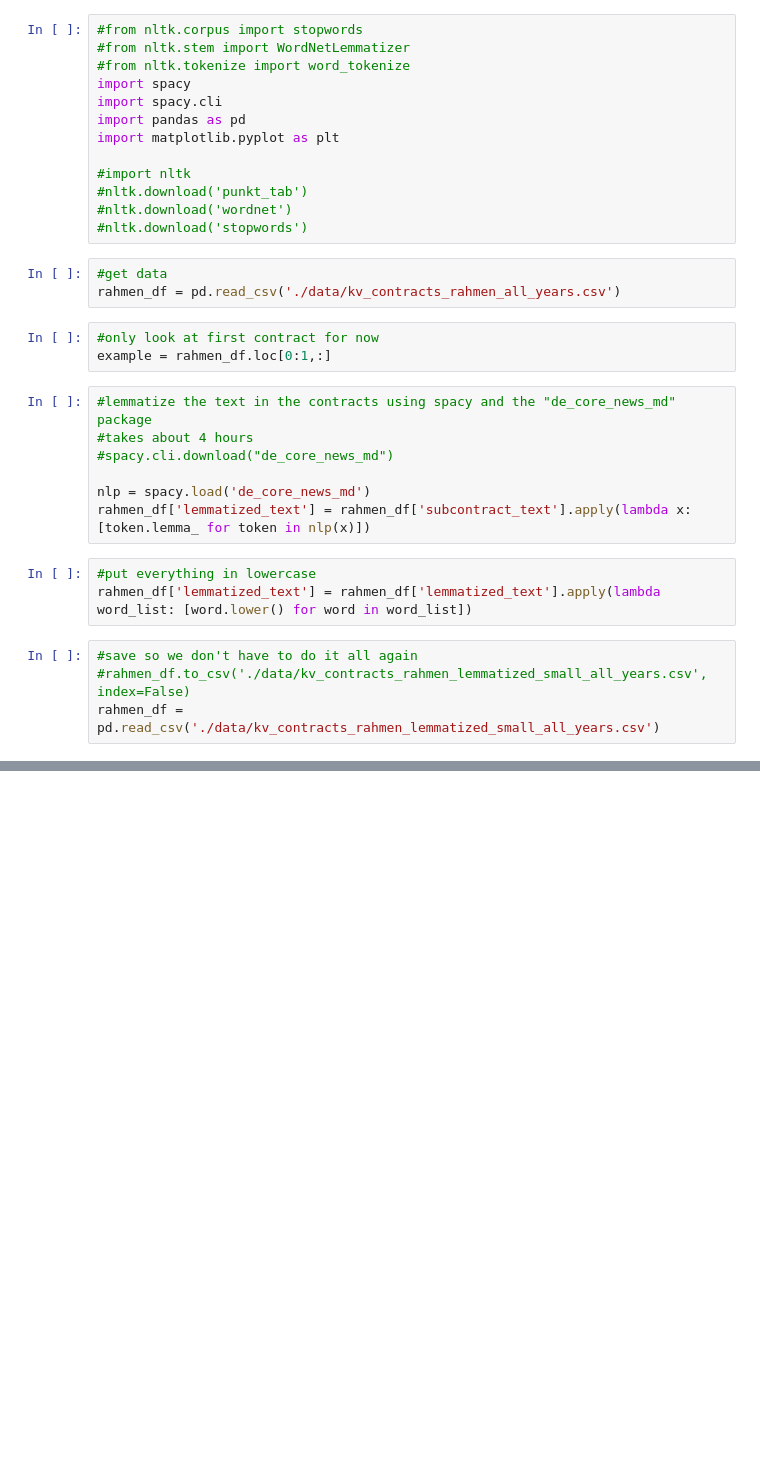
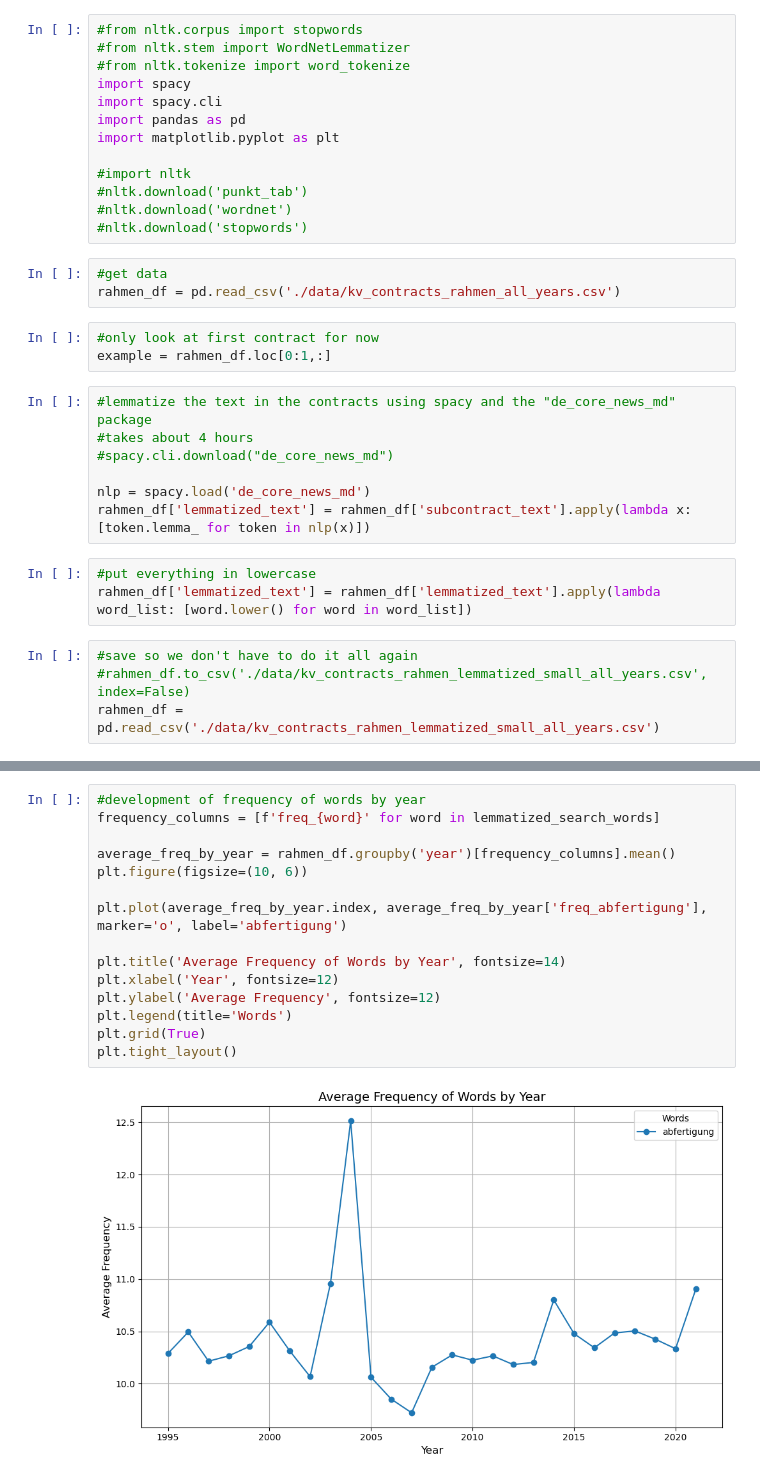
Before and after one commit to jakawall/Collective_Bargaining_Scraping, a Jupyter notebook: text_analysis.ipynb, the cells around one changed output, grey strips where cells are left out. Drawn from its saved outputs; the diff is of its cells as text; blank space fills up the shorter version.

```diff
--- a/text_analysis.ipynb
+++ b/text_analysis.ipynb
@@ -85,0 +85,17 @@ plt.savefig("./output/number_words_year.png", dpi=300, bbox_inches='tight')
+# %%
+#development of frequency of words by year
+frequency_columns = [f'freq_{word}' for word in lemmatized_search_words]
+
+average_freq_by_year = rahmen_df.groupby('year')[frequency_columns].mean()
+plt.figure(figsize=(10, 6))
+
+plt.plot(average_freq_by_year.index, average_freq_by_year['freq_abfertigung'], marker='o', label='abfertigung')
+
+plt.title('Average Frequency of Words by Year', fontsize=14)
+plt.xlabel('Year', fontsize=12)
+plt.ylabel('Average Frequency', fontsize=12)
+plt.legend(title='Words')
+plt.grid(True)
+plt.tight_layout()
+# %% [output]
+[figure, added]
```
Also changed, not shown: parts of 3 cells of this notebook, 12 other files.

● Prompt
Each entry above must be restated word for word; the pictures stay out of the copy.

● Solution for this task
Before and after one commit to jakawall/Collective_Bargaining_Scraping, a Jupyter notebook: text_analysis.ipynb, the cells around one changed output, grey strips where cells are left out. Drawn from its saved outputs; the diff is of its cells as text; blank space fills up the shorter version.

```diff
--- a/text_analysis.ipynb
+++ b/text_analysis.ipynb
@@ -85,0 +85,17 @@ plt.savefig("./output/number_words_year.png", dpi=300, bbox_inches='tight')
+# %%
+#development of frequency of words by year
+frequency_columns = [f'freq_{word}' for word in lemmatized_search_words]
+
+average_freq_by_year = rahmen_df.groupby('year')[frequency_columns].mean()
+plt.figure(figsize=(10, 6))
+
+plt.plot(average_freq_by_year.index, average_freq_by_year['freq_abfertigung'], marker='o', label='abfertigung')
+
+plt.title('Average Frequency of Words by Year', fontsize=14)
+plt.xlabel('Year', fontsize=12)
+plt.ylabel('Average Frequency', fontsize=12)
+plt.legend(title='Words')
+plt.grid(True)
+plt.tight_layout()
+# %% [output]
+[figure, added]
```
Also changed, not shown: parts of 3 cells of this notebook, 12 other files.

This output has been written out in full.